Researchers pointed out that noise pollution was a well-documented public health hazard, also linked to depression, diabetes and learning difficulties in children. “Policies and mitigation techniques that limit human exposure to noise from oil and gas operations should be considered to reduce health risks,” they concluded.
Seth Shonkoff, executive director of the PSE Healthy Energy research institute in Oakland, California, suggested that there could be interactions between noise and air pollution. “Oil and gas operations produce a complex symphony of noise types, including intermittent and continuous sounds and varying intensities,” he said.
Drilling horizontal fracking wells makes a continual loud noise for four or five weeks while gas compressor stations produce a low rumble, he pointed out. Using large volumes of water at high pressure results in pump and fluid sounds.
Professor Andrew Watterson, an environmental health expert from the University of Stirling, warned that noise risks were often neglected or downplayed. “The noise from large scale fracking, with multiple wells in highly populated areas as proposed in Scotland’s central belt, presents significant and serious threats to the physical and mental health of communities,” he said.
“The effects of noise across the whole fracking lifecycle – from transport in construction and well operation, machinery in production and decommissioning – must be taken far more seriously than has hitherto been the case in the UK when considering whether or not fracking should go ahead.”

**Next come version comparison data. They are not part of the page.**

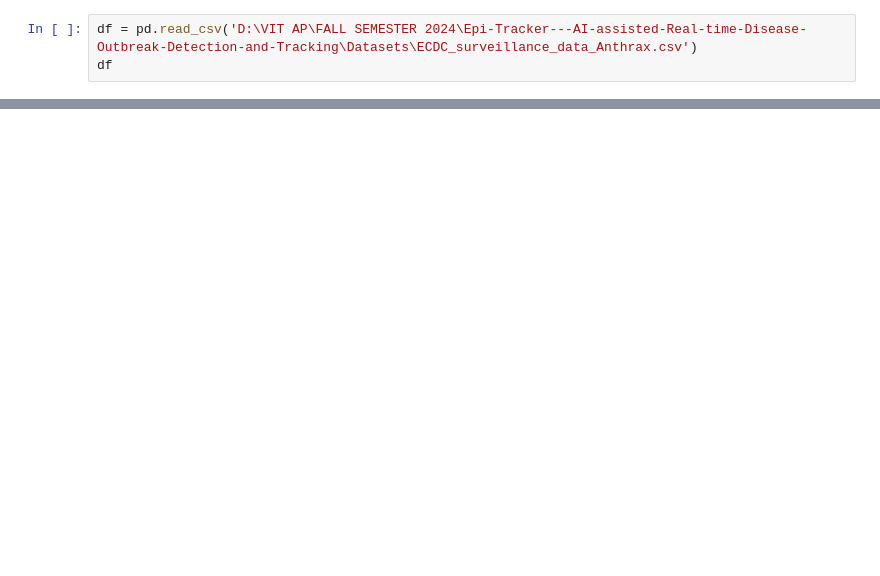
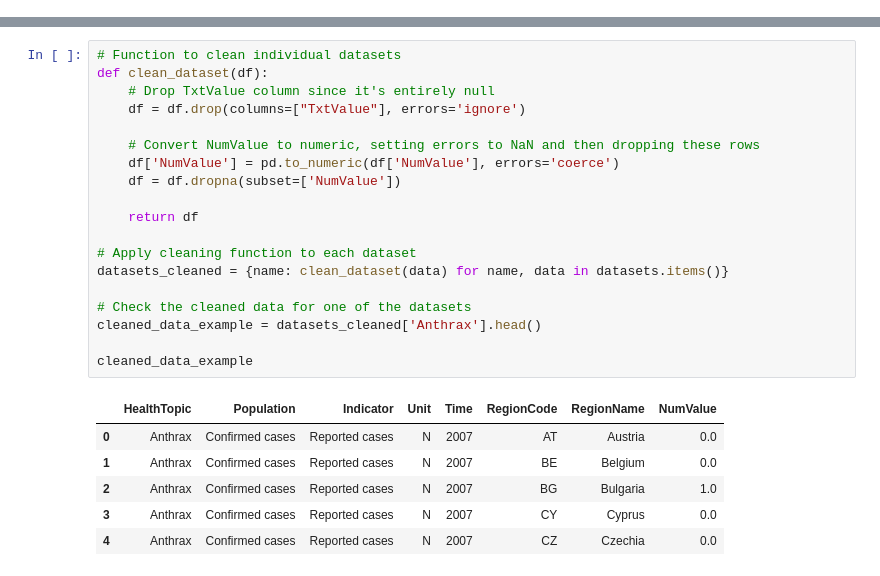
Before and after one commit to Tharakanadh20/Epi-Tracker---AI-assisted-Real-time-Disease-Outbreak-Detection-and-Tracking, a Jupyter notebook: Analysis.ipynb, the cells around one changed output, grey strips where cells are left out. Drawn from its saved outputs; the diff is of its cells as text; blank space fills up the shorter version.

```diff
--- a/Analysis.ipynb
+++ b/Analysis.ipynb
@@ -4,3 +0,0 @@ import numpy as np
-# %%
-df = pd.read_csv('D:\VIT AP\FALL SEMESTER 2024\Epi-Tracker---AI-assisted-Real-time-Disease-Outbreak-Detection-and-Tracking\Datasets\ECDC_surveillance_data_Anthrax.csv')
-df
@@ -24,0 +91,26 @@ df.shape
+# %%
+# Function to clean individual datasets
+def clean_dataset(df):
+    # Drop TxtValue column since it's entirely null
+    df = df.drop(columns=["TxtValue"], errors='ignore')
+
+    # Convert NumValue to numeric, setting errors to NaN and then dropping these rows
+    df['NumValue'] = pd.to_numeric(df['NumValue'], errors='coerce')
+    df = df.dropna(subset=['NumValue'])
+
+    return df
+
+# Apply cleaning function to each dataset
+datasets_cleaned = {name: clean_dataset(data) for name, data in datasets.items()}
+
+# Check the cleaned data for one of the datasets
+cleaned_data_example = datasets_cleaned['Anthrax'].head()
+
+cleaned_data_example
+# %% [output]
+|  | HealthTopic | Population | Indicator | Unit | Time | RegionCode | RegionName | NumValue |
+| 0 | Anthrax | Confirmed cases | Reported cases | N | 2007 | AT | Austria | 0.0 |
+| 1 | Anthrax | Confirmed cases | Reported cases | N | 2007 | BE | Belgium | 0.0 |
+| 2 | Anthrax | Confirmed cases | Reported cases | N | 2007 | BG | Bulgaria | 1.0 |
+| 3 | Anthrax | Confirmed cases | Reported cases | N | 2007 | CY | Cyprus | 0.0 |
+| 4 | Anthrax | Confirmed cases | Reported cases | N | 2007 | CZ | Czechia | 0.0 |
```
Also changed, not shown: parts of 9 cells of this notebook.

Mary Church, head of campaigns at Friends of the Earth Scotland, argued that many people in the central belt would be impacted by noise at home and work if fracking went ahead. “From climate change and water contamination to noise pollution and lower house prices, fracking comes with risks that far outweigh any possible economic gains,” she said.
She welcomed the forthcoming public consultation. “Given the damning evidence from the Scottish Government’s own research and massive public opposition, there can only be one logical outcome from this consultation: Scotland must ban fracking for good.”

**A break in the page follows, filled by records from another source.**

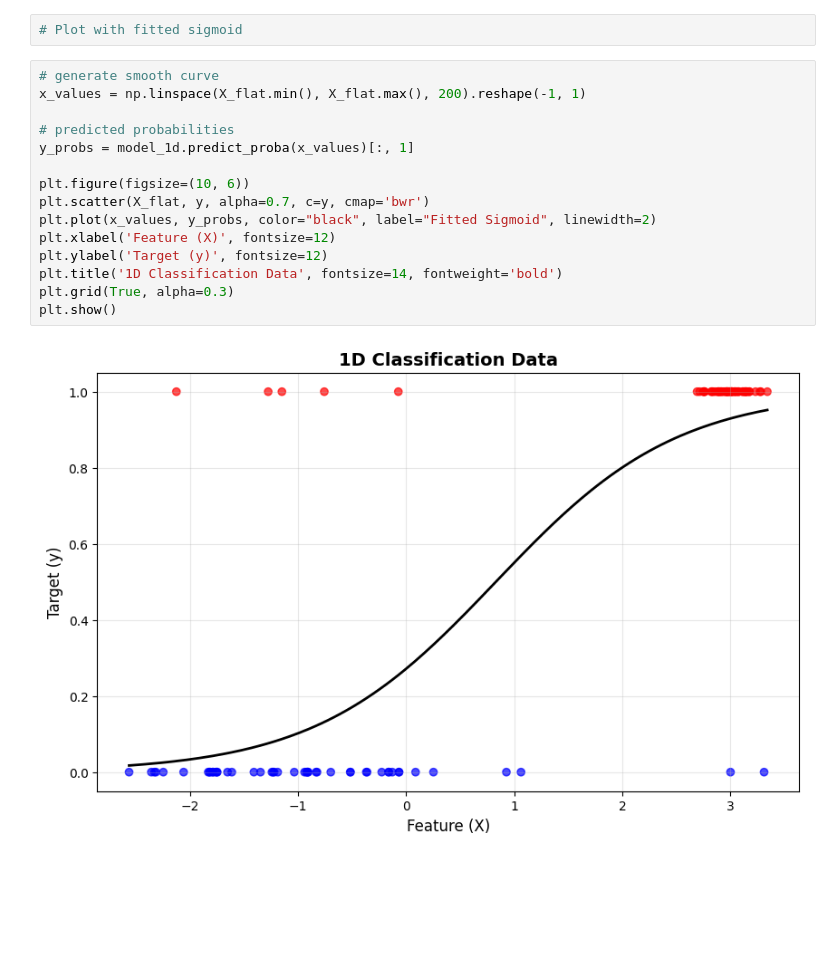
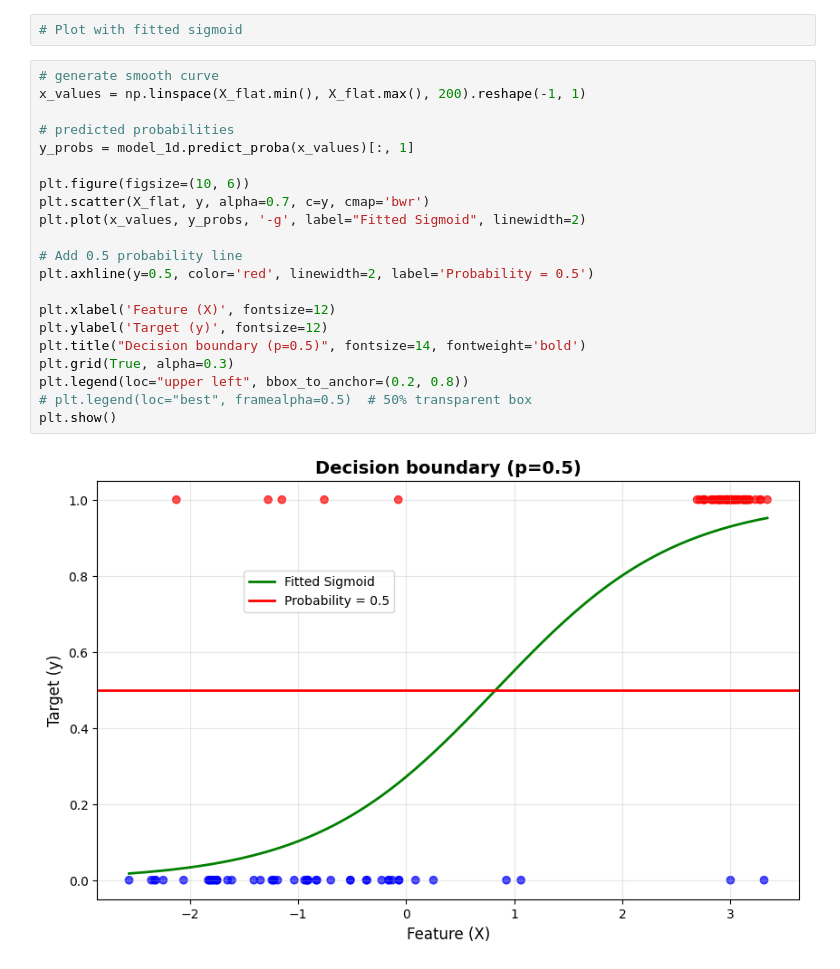
Before and after one commit to stkisengese/classification, a Jupyter notebook: decision_boundary.ipynb, the cells around one changed output. Drawn from its saved outputs; the diff is of its cells as text; blank space fills up the shorter version.

```diff
--- a/decision_boundary.ipynb
+++ b/decision_boundary.ipynb
@@ -56,17 +56,23 @@ Intercept: [-0.98497516]
 # %%
 # generate smooth curve
 x_values = np.linspace(X_flat.min(), X_flat.max(), 200).reshape(-1, 1)
 
 # predicted probabilities
 y_probs = model_1d.predict_proba(x_values)[:, 1]
 
 plt.figure(figsize=(10, 6))
 plt.scatter(X_flat, y, alpha=0.7, c=y, cmap='bwr')
-plt.plot(x_values, y_probs, color="black", label="Fitted Sigmoid", linewidth=2)
+plt.plot(x_values, y_probs, '-g', label="Fitted Sigmoid", linewidth=2)
+
+# Add 0.5 probability line
+plt.axhline(y=0.5, color='red', linewidth=2, label='Probability = 0.5')
+
 plt.xlabel('Feature (X)', fontsize=12)
 plt.ylabel('Target (y)', fontsize=12)
-plt.title('1D Classification Data', fontsize=14, fontweight='bold')
+plt.title("Decision boundary (p=0.5)", fontsize=14, fontweight='bold')
 plt.grid(True, alpha=0.3)
+plt.legend(loc="upper left", bbox_to_anchor=(0.2, 0.8))
+# plt.legend(loc="best", framealpha=0.5)  # 50% transparent box
 plt.show()
 # %% [output]
-[figure, old version]
+[figure, new version]
```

Church pointed out that fracking was also subject to a moratorium or a ban in Wales, Northern Ireland, the Netherlands, Denmark, Germany, France, Bulgaria and the Czech Republic, as well as in regions of Spain, Belgium, Canada, Australia and the US.
Labour’s environment spokeswoman, Claudia Beamish MSP, is currently consulting on a draft member’s bill in the Scottish Parliament to ban fracking. “This study is the latest example of the very real health concerns around fracking,” she said.
“The climate science and evidence is clear – the last thing we need is another fossil fuel. We need to fulfil Scotland’s renewables potential and we can’t do that if we allow fracking in our communities.”
One of the main companies keen to frack central Scotland is the Swiss-based petrochemical giant, INEOS, which operates plants at Grangemouth. It argued that fracking was safe and would bring major financial and societal benefits.
“Noise is a feature of any construction activity and the impacts and mitigation measures are assessed within the planning system,” said the company’s communications manager, Richard Longden.
“We hope the Scottish public will see past the narrow views of a vocal minority and that politicians will think about the economic prospects for Scotland as a whole in coming to a considered rather than tribal decision.”
UK Onshore Oil and Gas (UKOOG), which represents the fracking industry, pointed out that operators were subject to noise limits and prepared plans to manage noise. “We hope that the launch of this consultation can lead to a reasoned debate across a wider audience about the future of the onshore oil and gas industry in Scotland,” said a UKOOG spokesman.
Studies done for the Scottish Government clearly demonstrated the case for lifting the moratorium on unconventional oil and gas development in Scotland, he argued. “As an industry based on over 50 years of experience both onshore and offshore, we are confident that hydraulic fracturing can be done safely and environmentally sensitively within the regulatory environment in Scotland.”
The Scottish Government stressed that fracking could not currently take place because of its moratorium. It had taken “a cautious and evidence-led approach” and published a comprehensive set of independent research reports.
A government spokesman confirmed that it would “imminently” invite contributions to a public consultation on fracking. “Once the consultation results have been analysed, Scottish ministers will then make their recommendation and put that to a vote in the Scottish Parliament later this year,” he said.
“Following that vote, the Scottish Government will finalise its decision, before the end of 2017, on whether fracking should be allowed.”
A version of this story was published in the Sunday Herald on 29 January 2017.